Somewhere in the last 40 years the fire has gone out and there is no sense of urgency to get back on track. If Earl Woods had really preached The Struggle to a young Tiger Woods he would be less of the paper lion he is when it comes to race issues.
When did this all become foreign to the Black Athlete? I see interviews and hear them say all of the right things. I want to hear a player mention the name of Malcolm X during one of those Black History month sound bytes for the NBA.
I believe there should be a wing in the Baseball Hall of Fame dedicated to the Negro League. I’m sure some of the Black ballplayers of today feel likewise, so why not raise some hell and get some answers?

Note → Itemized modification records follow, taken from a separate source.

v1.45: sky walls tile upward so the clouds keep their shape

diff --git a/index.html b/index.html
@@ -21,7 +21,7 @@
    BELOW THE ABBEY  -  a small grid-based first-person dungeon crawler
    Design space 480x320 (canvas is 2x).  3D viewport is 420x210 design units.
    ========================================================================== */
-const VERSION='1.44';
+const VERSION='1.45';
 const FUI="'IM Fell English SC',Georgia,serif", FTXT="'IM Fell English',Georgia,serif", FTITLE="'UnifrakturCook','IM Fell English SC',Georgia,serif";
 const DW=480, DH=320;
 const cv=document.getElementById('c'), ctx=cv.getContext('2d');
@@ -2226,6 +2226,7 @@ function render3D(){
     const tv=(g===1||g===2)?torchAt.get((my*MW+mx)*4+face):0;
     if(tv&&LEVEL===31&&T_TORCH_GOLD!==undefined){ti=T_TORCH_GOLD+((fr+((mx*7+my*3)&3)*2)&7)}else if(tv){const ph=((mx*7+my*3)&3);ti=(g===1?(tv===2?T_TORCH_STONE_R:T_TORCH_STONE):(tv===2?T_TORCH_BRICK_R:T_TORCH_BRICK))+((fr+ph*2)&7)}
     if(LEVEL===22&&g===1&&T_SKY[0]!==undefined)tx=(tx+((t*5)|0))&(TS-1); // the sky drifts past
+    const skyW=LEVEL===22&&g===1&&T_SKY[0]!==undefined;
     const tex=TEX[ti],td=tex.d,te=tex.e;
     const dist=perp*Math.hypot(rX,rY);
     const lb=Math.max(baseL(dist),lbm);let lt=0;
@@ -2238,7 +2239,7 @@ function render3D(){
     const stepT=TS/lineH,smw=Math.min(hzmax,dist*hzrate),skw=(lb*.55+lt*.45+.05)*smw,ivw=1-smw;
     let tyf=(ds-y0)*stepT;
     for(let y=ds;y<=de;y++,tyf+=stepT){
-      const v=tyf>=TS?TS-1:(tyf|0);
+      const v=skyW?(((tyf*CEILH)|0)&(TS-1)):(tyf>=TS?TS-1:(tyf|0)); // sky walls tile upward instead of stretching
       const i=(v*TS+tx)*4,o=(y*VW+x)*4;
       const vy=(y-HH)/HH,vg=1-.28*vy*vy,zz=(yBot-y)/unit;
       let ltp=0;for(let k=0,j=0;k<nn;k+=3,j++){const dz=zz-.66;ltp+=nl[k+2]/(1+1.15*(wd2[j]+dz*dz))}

What is this fear that paralyzes the Black Athlete when it comes to speaking out on racial, social and economical issues? Is it the fear of lost endorsements or being blackballed out of their sport? It seems that over the years the NFL, NBA and MLB have systematically neutered the Black Athlete — once aggressive and aware of his surroundings, he is now docile, being led about by his nose. Only a few have dared to buck the trend and stand up only to be exiled.

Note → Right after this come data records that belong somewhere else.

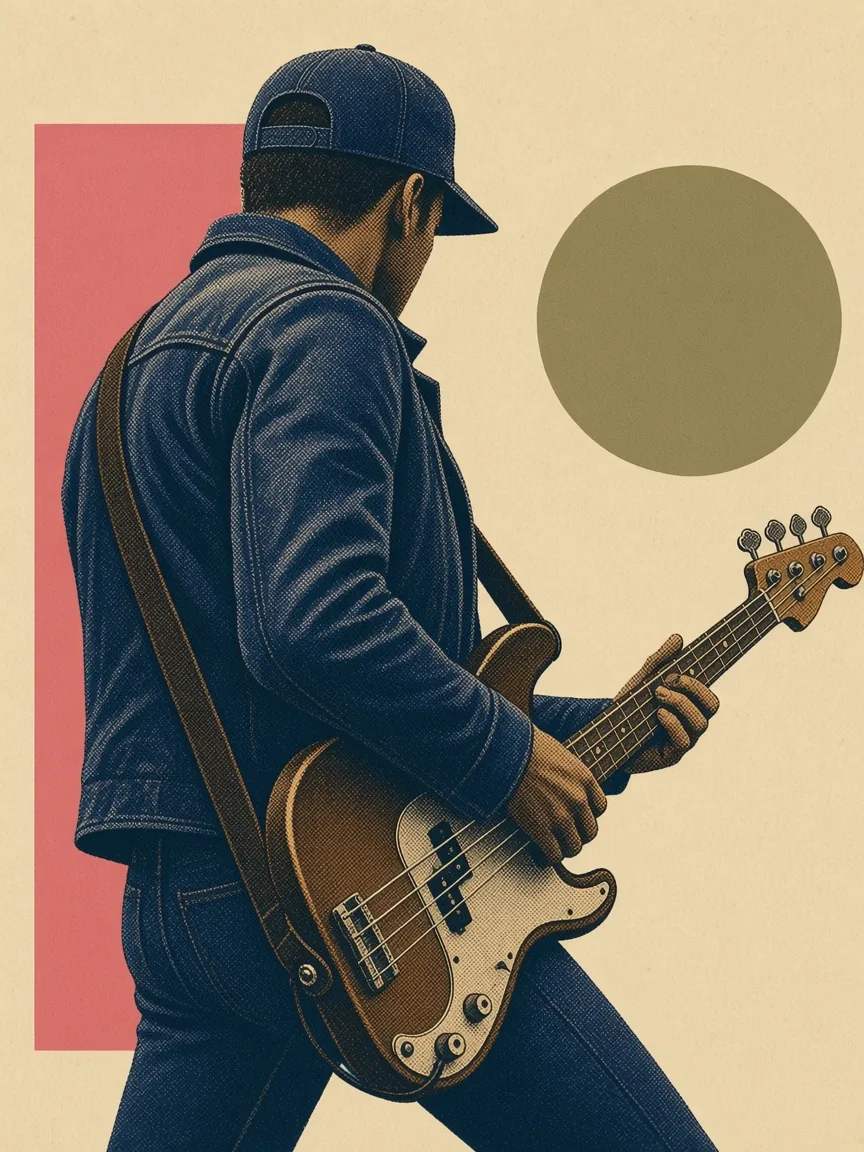
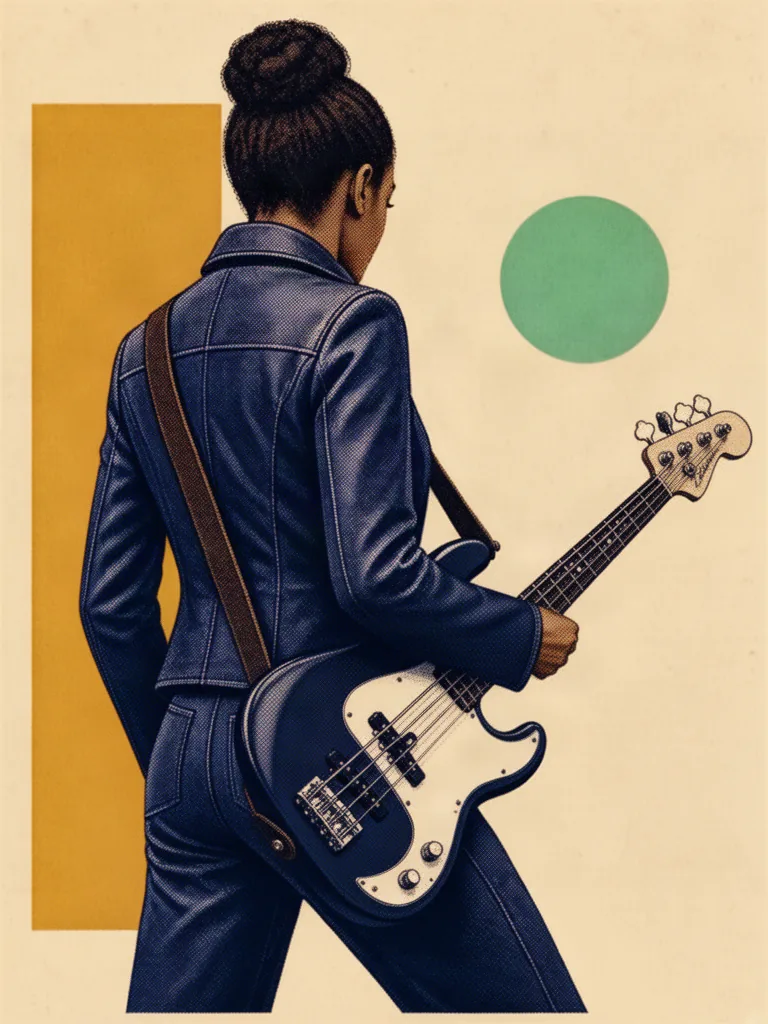
Publie le client de Charts.

diff --git a/prototypes/booster.html b/prototypes/booster.html
@@ -2169,7 +2169,7 @@ function renderCard(card, opts={}){
   const cls = `card r${tier.rank}${paper?" paper":""}${diamant?" diamant":""}${opts.zoomable===false?"":" zoomable"}`;
   const info = `${fam.label} · ${instrumentLabel(card)} · ${group}`;
   return `<div class="${cls}" tabindex="${opts.zoomable===false?"-1":"0"}" data-idx="${opts.idx ?? ""}">
-    <div class="art"><img src="../out/illustrations/webp/${esc(card.job)}.webp?v=3" alt="" loading="lazy" onerror="this.onerror=function(){this.onerror=null;var m=this.src.replace('_x.webp','_m.webp');if(m!==this.src)this.src=m;};var s=this.src,n=s.indexOf('_B_')>=0?s.replace('_B_','_A_'):s.replace('_A_','_B_');if(n!==s)this.src=n;else{this.onerror=null;var m=s.replace('_x.webp','_m.webp');if(m!==s)this.src=m;}"></div>
+    <div class="art"><img src="../out/illustrations/webp/${esc(card.job)}.webp?v=5" alt="" loading="lazy" onerror="this.onerror=function(){this.onerror=null;var m=this.src.replace('_x.webp','_m.webp');if(m!==this.src)this.src=m;};var s=this.src,n=s.indexOf('_B_')>=0?s.replace('_B_','_A_'):s.replace('_A_','_B_');if(n!==s)this.src=n;else{this.onerror=null;var m=s.replace('_x.webp','_m.webp');if(m!==s)this.src=m;}"></div>
     ${diamant ? `<div class="title"><div class="myth-name" style="font-size:${mythName}px">${esc(card.name)}</div></div>` : ""}
     <div class="band" style="${bandStyle}">
       <div class="accent" style="background:${fam.a1}"></div>
@@ -4112,7 +4112,7 @@ function preload(cards){
   return Promise.all(cards.map(c => new Promise(res => {
     const img = new Image();
     img.onload = img.onerror = res;
-    img.src = `../out/illustrations/webp/${c.job}.webp?v=3`;
+    img.src = `../out/illustrations/webp/${c.job}.webp?v=5`;
     if(img.complete) res();
   })));
 }

diff --git a/prototypes/cartes.html b/prototypes/cartes.html
@@ -303,7 +303,7 @@ function renderCard(card, opts={}){
   const mythName = n > 16 ? 22 : n > 13 ? 26 : n > 10 ? 30 : 34;
   return `<div class="${cls}" tabindex="${opts.zoomable===false?"-1":"0"}" data-name="${card.name}">
     <div class="art">
-      <img src="../out/illustrations/webp/${card.job}.webp?v=3" alt="" onerror="this.onerror=function(){this.onerror=null;var m=this.src.replace('_x.webp','_m.webp');if(m!==this.src)this.src=m;};var s=this.src,n=s.indexOf('_B_')>=0?s.replace('_B_','_A_'):s.replace('_A_','_B_');if(n!==s)this.src=n;else{this.onerror=null;var m=s.replace('_x.webp','_m.webp');if(m!==s)this.src=m;}">
+      <img src="../out/illustrations/webp/${card.job}.webp?v=5" alt="" onerror="this.onerror=function(){this.onerror=null;var m=this.src.replace('_x.webp','_m.webp');if(m!==this.src)this.src=m;};var s=this.src,n=s.indexOf('_B_')>=0?s.replace('_B_','_A_'):s.replace('_A_','_B_');if(n!==s)this.src=n;else{this.onerror=null;var m=s.replace('_x.webp','_m.webp');if(m!==s)this.src=m;}">
     </div>
     ${mythique ? `<div class="title"><div class="myth-name" style="font-size:${mythName}px">${card.name}</div></div>` : ""}
     <div class="band" style="${bandStyle}">

diff --git a/prototypes/fantasy-lineup.html b/prototypes/fantasy-lineup.html
@@ -1212,7 +1212,7 @@ function renderCard(card){
   const cls = `card r${tier.rank}${paper ? " paper" : ""}${diamant ? " diamant" : ""}`;
   const info = `${fam.label} · ${instrumentLabel(card)} · ${group}`;
   return `<div class="${cls}" data-id="${esc(card.id)}">
-    <div class="art"><img src="../out/illustrations/webp/${esc(card.job)}.webp?v=3" alt="" loading="lazy"></div>
+    <div class="art"><img src="../out/illustrations/webp/${esc(card.job)}.webp?v=5" alt="" loading="lazy"></div>
     ${diamant ? `<div class="title"><div class="myth-name" style="font-size:${mythName}px">${esc(card.name)}</div></div>` : ""}
     <div class="band" style="${bandStyle}">
       <div class="accent" style="background:${fam.a1}"></div>

diff --git a/prototypes/fantasy.html b/prototypes/fantasy.html
@@ -655,7 +655,7 @@ function renderCard(card){
   const cls = `card r${tier.rank}${paper ? " paper" : ""}${diamant ? " diamant" : ""}`;
   const info = `${fam.label} · ${instrumentLabel(card)} · ${group}`;
   return `<div class="${cls}" data-id="${esc(card.id)}">
-    <div class="art"><img src="../out/illustrations/webp/${esc(card.job)}.webp?v=3" alt="" loading="lazy"></div>
+    <div class="art"><img src="../out/illustrations/webp/${esc(card.job)}.webp?v=5" alt="" loading="lazy"></div>
     ${diamant ? `<div class="title"><div class="myth-name" style="font-size:${mythName}px">${esc(card.name)}</div></div>` : ""}
     <div class="band" style="${bandStyle}">
       <div class="accent" style="background:${fam.a1}"></div>

diff --git a/prototypes/classeur.html b/prototypes/classeur.html
@@ -1104,7 +1104,7 @@ function switchUser(nextId){
 
 const plateSrc = new Map();
 function plateUrl(job){
-  const url = `../out/illustrations/webp/${job}.webp?v=3`;
+  const url = `../out/illustrations/webp/${job}.webp?v=5`;
   return plateSrc.get(url) || url;
 }
 function imgFallback(el){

Mahmoud Abdul-Rauf (Chris Jackson) refused to stand for the national anthem and was slowly shipped out of the NBA. Ditto Craig Hodges whose dashiki and letter to then President Bush expressing his frustration with his administration’s treatment of the poor and minorities didn’t go over too well. The final blow came when he said Michael Jordan was bailing out for not using his status to address social issues affecting minorities. Hodges was cut by the Chicago Bulls at the age of 32 and was never offered a tryout by another team. He was blackballed by the NBA and later filed a suit with that claim.

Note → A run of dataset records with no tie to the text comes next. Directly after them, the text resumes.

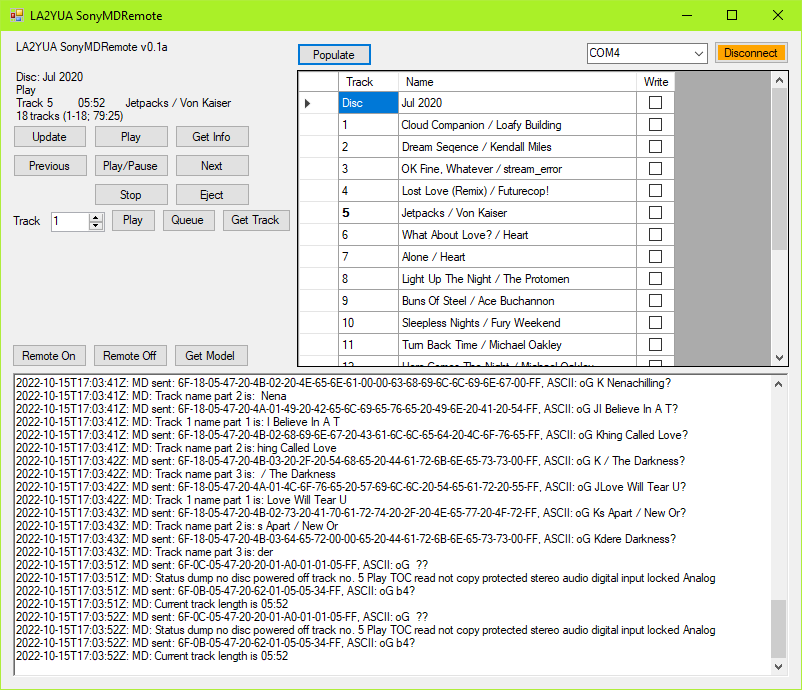
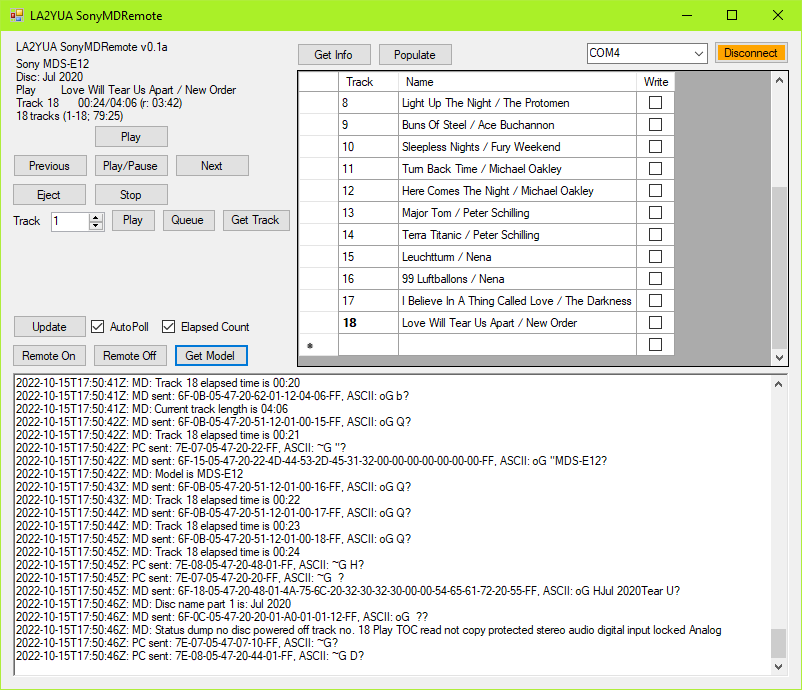
Added time-elapsed count option

diff --git a/SonyMDRemote.Designer.cs b/SonyMDRemote.Designer.cs
@@ -63,6 +63,9 @@
             this.trackno = new System.Windows.Forms.DataGridViewTextBoxColumn();
             this.tracktitle = new System.Windows.Forms.DataGridViewTextBoxColumn();
             this.write = new System.Windows.Forms.DataGridViewCheckBoxColumn();
+            this.checkBox1 = new System.Windows.Forms.CheckBox();
+            this.checkBox2 = new System.Windows.Forms.CheckBox();
+            this.label9 = new System.Windows.Forms.Label();
             ((System.ComponentModel.ISupportInitialize)(this.numericUpDown1)).BeginInit();
             ((System.ComponentModel.ISupportInitialize)(this.dataGridView1)).BeginInit();
             this.SuspendLayout();
@@ -214,14 +217,14 @@
             this.label3.AutoSize = true;
             this.label3.Location = new System.Drawing.Point(12, 52);
             this.label3.Name = "label3";
-            this.label3.Size = new System.Drawing.Size(41, 13);
+            this.label3.Size = new System.Drawing.Size(50, 13);
             this.label3.TabIndex = 13;
-            this.label3.Text = "Playing";
+            this.label3.Text = "Playing : ";
             this.label3.Click += new System.EventHandler(this.label3_Click);
             // 
             // button9
             // 
-            this.button9.Location = new System.Drawing.Point(174, 152);
+            this.button9.Location = new System.Drawing.Point(11, 152);
             this.button9.Name = "button9";
             this.button9.Size = new System.Drawing.Size(75, 23);
             this.button9.TabIndex = 14;
@@ -231,7 +234,7 @@
             // 
             // button10
             // 
-            this.button10.Location = new System.Drawing.Point(174, 94);
+            this.button10.Location = new System.Drawing.Point(296, 12);
             this.button10.Name = "button10";
             this.button10.Size = new System.Drawing.Size(75, 23);
             this.button10.TabIndex = 15;
@@ -241,7 +244,7 @@
             // 
             // button11
             // 
-            this.button11.Location = new System.Drawing.Point(12, 94);
+            this.button11.Location = new System.Drawing.Point(12, 284);
             this.button11.Name = "button11";
             this.button11.Size = new System.Drawing.Size(74, 23);
             this.button11.TabIndex = 16;
@@ -320,9 +323,9 @@
             this.label6.AutoSize = true;
             this.label6.Location = new System.Drawing.Point(74, 65);
             this.label6.Name = "label6";
-            this.label6.Size = new System.Drawing.Size(42, 13);
+            this.label6.Size = new System.Drawing.Size(82, 13);
             this.label6.TabIndex = 23;
-            this.label6.Text = "MM:SS";
+            this.label6.Text = "MM:SS/MM:SS";
             // 
             // label7
             // 
@@ -337,7 +340,7 @@
             // label8
             // 
             this.label8.AutoSize = true;
-            this.label8.Location = new System.Drawing.Point(122, 65);
+            this.label8.Location = new System.Drawing.Point(57, 52);
             this.label8.Name = "label8";
             this.label8.Size = new System.Drawing.Size(61, 13);
             this.label8.TabIndex = 25;
@@ -362,7 +365,7 @@
             // 
             // button15
             // 
-            this.button15.Location = new System.Drawing.Point(296, 12);
+            this.button15.Location = new System.Drawing.Point(377, 12);
             this.button15.Name = "button15";
             this.button15.Size = new System.Drawing.Size(75, 23);
             this.button15.TabIndex = 15;
@@ -392,11 +395,45 @@
             this.write.Name = "write";
             this.write.Width = 38;
             // 
+            // checkBox1
+            // 
+            this.checkBox1.AutoSize = true;
+            this.checkBox1.Location = new System.Drawing.Point(90, 288);
+            this.checkBox1.Name = "checkBox1";
+            this.checkBox1.Size = new System.Drawing.Size(65, 17);
+            this.checkBox1.TabIndex = 27;
+            this.checkBox1.Text = "AutoPoll";
+            this.checkBox1.UseVisualStyleBackColor = true;
+            this.checkBox1.CheckedChanged += new System.EventHandler(this.checkBox1_CheckedChanged);
+            // 
+            // checkBox2
+            // 
+            this.checkBox2.AutoSize = true;
+            this.checkBox2.Location = new System.Drawing.Point(161, 288);
+            this.checkBox2.Name = "checkBox2";
+            this.checkBox2.Size = new System.Drawing.Size(95, 17);
+            this.checkBox2.TabIndex = 28;
+            this.checkBox2.Text = "Elapsed Count";
+            this.checkBox2.UseVisualStyleBackColor = true;
+            this.checkBox2.CheckedChanged += new System.EventHandler(this.checkBox2_CheckedChanged);
+            // 
+            // label9
+            // 
+            this.label9.AutoSize = true;
+            this.label9.Location = new System.Drawing.Point(12, 26);
+            this.label9.Name = "label9";
+            this.label9.Size = new System.Drawing.Size(34, 13);
+            this.label9.TabIndex = 29;
+            this.label9.Text = "Sony ";
+            // 
             // SonyMDRemote
             // 
             this.AutoScaleDimensions = new System.Drawing.SizeF(6F, 13F);
             this.AutoScaleMode = System.Windows.Forms.AutoScaleMode.Font;
             this.ClientSize = new System.Drawing.Size(800, 658);
+            this.Controls.Add(this.label9);
+            this.Controls.Add(this.checkBox2);
+            this.Controls.Add(this.checkBox1);
             this.Controls.Add(this.dataGridView1);
             this.Controls.Add(this.label8);
             this.Controls.Add(this.label7);
@@ -471,6 +508,9 @@
         private System.Windows.Forms.DataGridViewTextBoxColumn trackno;
         private System.Windows.Forms.DataGridViewTextBoxColumn tracktitle;
         private System.Windows.Forms.DataGridViewCheckBoxColumn write;
+        private System.Windows.Forms.CheckBox checkBox1;
+        private System.Windows.Forms.CheckBox checkBox2;
+        private System.Windows.Forms.Label label9;
     }
 }
 

diff --git a/SonyMDRemote.cs b/SonyMDRemote.cs
@@ -167,8 +167,18 @@ namespace SonyMDRemote
 
         private void timer1_Maintenance_Tick(object sender, EventArgs e)
         {
-            timer1_Maintenance.Interval = 10000;
+            if (checkBox1.Checked)
+            {
+                timer1_Maintenance.Interval = 5000;
+                DoUpdateTask();
+            }
+            else
+            {
+                timer1_Maintenance.Interval = 10000;
+            }
             Update_COM_List();
+
+
         }
 
         private void Form1_FormClosing(object sender, FormClosingEventArgs e)
@@ -448,6 +458,8 @@ namespace SonyMDRemote
         byte _currentrack = 1;
         byte _packetlen = 0;
         int _infocounter = -1;
+        byte _currtracklen_min = 0;
+        byte _currtracklen_sec = 0;
         string discname;
 
         // list of track names
@@ -680,6 +692,7 @@ namespace SonyMDRemote
                     {
                         string modelname = TrimNonAscii(DecodeAscii(ref ArrRep, 6));
                         AppendLog("MD: Model is {0}", modelname);
+                        label9.Text = "Sony " + modelname;
                     }
 
                     // 7.14 REC DATA DATA
@@ -752,7 +765,15 @@ namespace SonyMDRemote
                         byte TrackNo = ArrRep[6];
                         byte Min = ArrRep[8];
                         byte Sec = ArrRep[9];
+
+                        TimeSpan ts_track = new TimeSpan(0, _currtracklen_min, _currtracklen_sec);
+                        TimeSpan ts_elapsed = new TimeSpan(0, Min, Sec);
+                        TimeSpan remainingtime = ts_track - ts_elapsed;
+
                         AppendLog("MD: Track {0} elapsed time is {1:00}:{2:00}", TrackNo, Min, Sec);
+                        label6.Text = String.Format("{0:00}:{1:00}/{2:00}:{3:00} (r: {4:00}:{5:00})", Min, Sec, 
+                            _currtracklen_min, _currtracklen_sec, 
+                            remainingtime.Minutes, remainingtime.Seconds);
                     }
 
                     // 7.19 REC REMAIN
@@ -818,8 +839,11 @@ namespace SonyMDRemote
                         {
                             byte Min = ArrRep[8];
                             byte Sec = ArrRep[9];
+                            _currtracklen_min = Min;
+                            _currtracklen_sec = Sec;
                             AppendLog("MD: Current track length is {0:00}:{1:00}", Min, Sec);
-                            label6.Text = String.Format("{0:00}:{1:00}", Min, Sec);
+                            if (!checkBox2.Checked)
+                                label6.Text = String.Format("{0:00}:{1:00}", Min, Sec);
                         }
                     }
 
@@ -996,18 +1020,32 @@ namespace SonyMDRemote
 
         private void button10_Click(object sender, EventArgs e)
         {
+            checkBox1.Checked = false;
+            checkBox2.Checked = false;
             // reset list of names
             _infocounter = 0;
             tracknames.Clear();
-            Transmit_MDS_Message(MDS_TX_ReqDiscAndTrackNames, delay:2000);
+            Transmit_MDS_Message(MDS_TX_DisableElapsedTimeTransmit);
+            Transmit_MDS_Message(MDS_TX_ReqDiscAndTrackNames, delay:12000);
+        }
+
+        private void DoUpdateTask()
+        {
+            Transmit_MDS_Message(MDS_TX_ReqDiscName);
+            Transmit_MDS_Message(MDS_TX_ReqStatus);
+            if (checkBox2.Checked)
+            {
+                Transmit_MDS_Message(MDS_TX_EnableElapsedTimeTransmit);
+            }
+            else
+                Transmit_MDS_Message(MDS_TX_DisableElapsedTimeTransmit);
+            //Transmit_MDS_Message(MDS_TX_ReqTrackTime, _currentrack);
+            //Transmit_MDS_Message(MDS_TX_ReqTOCData);
         }
 
         private void button11_Click(object sender, EventArgs e)
         {
-            Transmit_MDS_Message(MDS_TX_ReqDiscName);
-            Transmit_MDS_Message(MDS_TX_ReqStatus);
-            //Transmit_MDS_Message(MDS_TX_ReqTrackTime, _currentrack);
-            //Transmit_MDS_Message(MDS_TX_ReqTOCData);
+            DoUpdateTask();
         }
 
         private void button12_Click(object sender, EventArgs e)
@@ -1063,6 +1101,20 @@ namespace SonyMDRemote
         private void label7_Click(object sender, EventArgs e)
         {
             Transmit_MDS_Message(MDS_TX_ReqDiscName);
+        }
+
+        private void checkBox1_CheckedChanged(object sender, EventArgs e)
+        {
+            if (checkBox1.Checked)
+            {
+                timer1_Maintenance.Interval = 5000;
+                DoUpdateTask();
+            }
+        }
+
+        private void checkBox2_CheckedChanged(object sender, EventArgs e)
+        {
+            DoUpdateTask();
         }
     }
 }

Blackballed in the prime of his career!
Stephon Marbury gets it in my opinion. Sure, he’s had the season from hell on the court–off the court has been much worse. He lost his father in mid-season, not to mention his feud with his coach and former friend Isaiah Thomas. I mention Marbury because he realizes there is a Cause and he is doing his part toward a solution. During Hurricane Katrina he wept openly when speaking of “Babies floating in the water” in relation to his own children. He has the Starbury clothing and shoe line economically priced for those unable to shell out $100 or even $50 for a pair of good ball sneaks. Marbury hasn’t promised a chicken in every pot, but a pair of $15 Starbury’s goes a long way toward that end in many inner city homes. In the wake of the Michael Vick saga, Marbury spoke out in defense of Vick citing why should Vick be prosecuted when animals are killed everyday for sport. Marbury was one of few who spoke out on Vick’s behalf.
I’m not saying that Marbury is the greatest guy in the world, but when it comes to issues that need to be addressed, at least he’s in the mix.
He gets it.